The advent of integrated USB peripherals in microprocessors (PIC, AVR, etc.) has certainly taken a lot of the work out of developing USB devices, not to mention reducing the silicon parts in these designs. But do you know what you’re doing when it comes to controlling them with user-friendly applications? [Simon Inns] is lending a hand with this in his recent tutorial. He shows how to use USB capable AVR chips along with your own Windows applications.
After the break you can see the video from which the above screenshot was captured. That’s a development board of his own making which hosts an ATmega32U4, as well as a USB-B port, LEDs, potentiometer, and a few switches. Taking a closer look, we love the breadboard friendly headers he used on the bottom of the board to break out all of the pins.
His demo shows the Windows app turning LEDs on the board on and off, as well as ADC data displaying the current potentiometer position with the onscreen dial. His code package includes the hardware design, firmware, and app software needed to follow along with what he’s doing.
Continue reading “Do you know what you’re doing when integrating PC-side apps with USB microcontrollers?”

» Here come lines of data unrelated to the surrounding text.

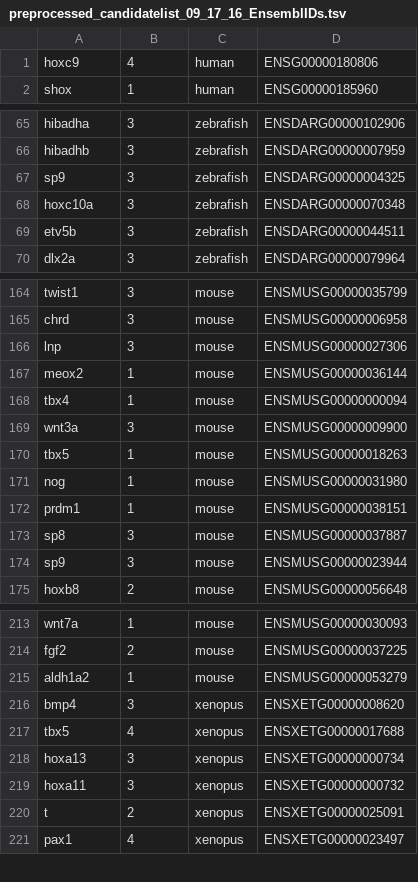
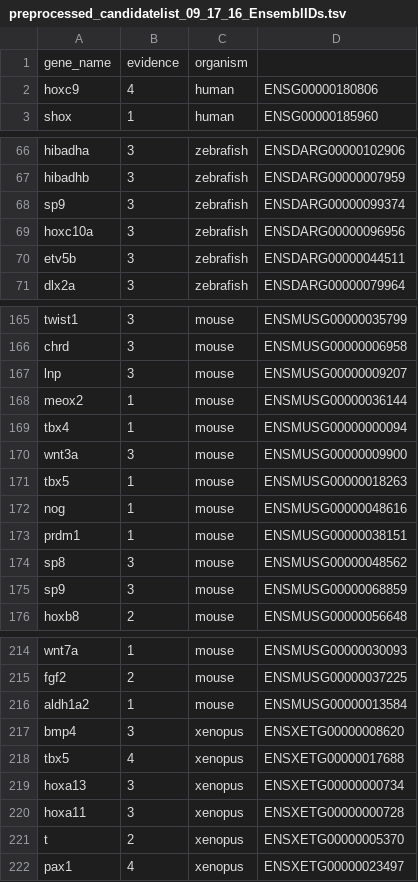
Before and after one commit to prashanti/candidate-gene-analysis, a TSV file: data/preprocessed_candidatelist_09_17_16_EnsemblIDs.tsv, drawn as a sheet; only a part is shown, gaps mark what is left out; the diff covers the shown part only.

Commit message:
fixes to Ensembl ID mapping

```diff
--- a/data/preprocessed_candidatelist_09_17_16_EnsemblIDs.tsv
+++ b/data/preprocessed_candidatelist_09_17_16_EnsemblIDs.tsv
@@ -1 +1,2 @@
+gene_name	evidence	organism
 hoxc9	4	human	ENSG00000180806
@@ -66,4 +67,4 @@ hibadha	3	zebrafish	ENSDARG00000102906
 hibadhb	3	zebrafish	ENSDARG00000007959
-sp9	3	zebrafish	ENSDARG00000004325
-hoxc10a	3	zebrafish	ENSDARG00000070348
+sp9	3	zebrafish	ENSDARG00000099374
+hoxc10a	3	zebrafish	ENSDARG00000096956
 etv5b	3	zebrafish	ENSDARG00000044511
@@ -165,3 +166,3 @@ twist1	3	mouse	ENSMUSG00000035799
 chrd	3	mouse	ENSMUSG00000006958
-lnp	3	mouse	ENSMUSG00000027306
+lnp	3	mouse	ENSMUSG00000009207
 meox2	1	mouse	ENSMUSG00000036144
@@ -170,6 +171,6 @@ wnt3a	3	mouse	ENSMUSG00000009900
 tbx5	1	mouse	ENSMUSG00000018263
-nog	1	mouse	ENSMUSG00000031980
+nog	1	mouse	ENSMUSG00000048616
 prdm1	1	mouse	ENSMUSG00000038151
-sp8	3	mouse	ENSMUSG00000037887
-sp9	3	mouse	ENSMUSG00000023944
+sp8	3	mouse	ENSMUSG00000048562
+sp9	3	mouse	ENSMUSG00000068859
 hoxb8	2	mouse	ENSMUSG00000056648
@@ -214,3 +215,3 @@ wnt7a	1	mouse	ENSMUSG00000030093
 fgf2	2	mouse	ENSMUSG00000037225
-aldh1a2	1	mouse	ENSMUSG00000053279
+aldh1a2	1	mouse	ENSMUSG00000013584
 bmp4	3	xenopus	ENSXETG00000008620
@@ -218,4 +219,4 @@ tbx5	4	xenopus	ENSXETG00000017688
 hoxa13	3	xenopus	ENSXETG00000000734
-hoxa11	3	xenopus	ENSXETG00000000732
-t	2	xenopus	ENSXETG00000025091
+hoxa11	3	xenopus	ENSXETG00000000728
+t	2	xenopus	ENSXETG00000005370
 pax1	4	xenopus	ENSXETG00000023497
```
Also changed, not shown: 4 edited cells elsewhere in this file, 1 other file.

[Rumplestiltskin] has had work done on his double-hung windows to help prevent drafts and keep them in good working order. But there are still a few that rattle, and let in the cold of winter. Not this year; he’s added a small feature to the jamb that will keep out the cold weather.
A pair of jointing blocks were added to each window. The small block seen above is attached to the window jam with a couple of all-purpose screws, and hosts a machine screw which points toward the window frame. Since there is weather stripping between the two window frames, and between the frame and the outer jamb, tightening this screw will snug the frames up to close any small gaps. This has the unintended consequence of prohibiting the window from being opened (unless you don’t mind scraping the paint as the machine screw slides across the wood). But if only used in the winter months this is a viable solution.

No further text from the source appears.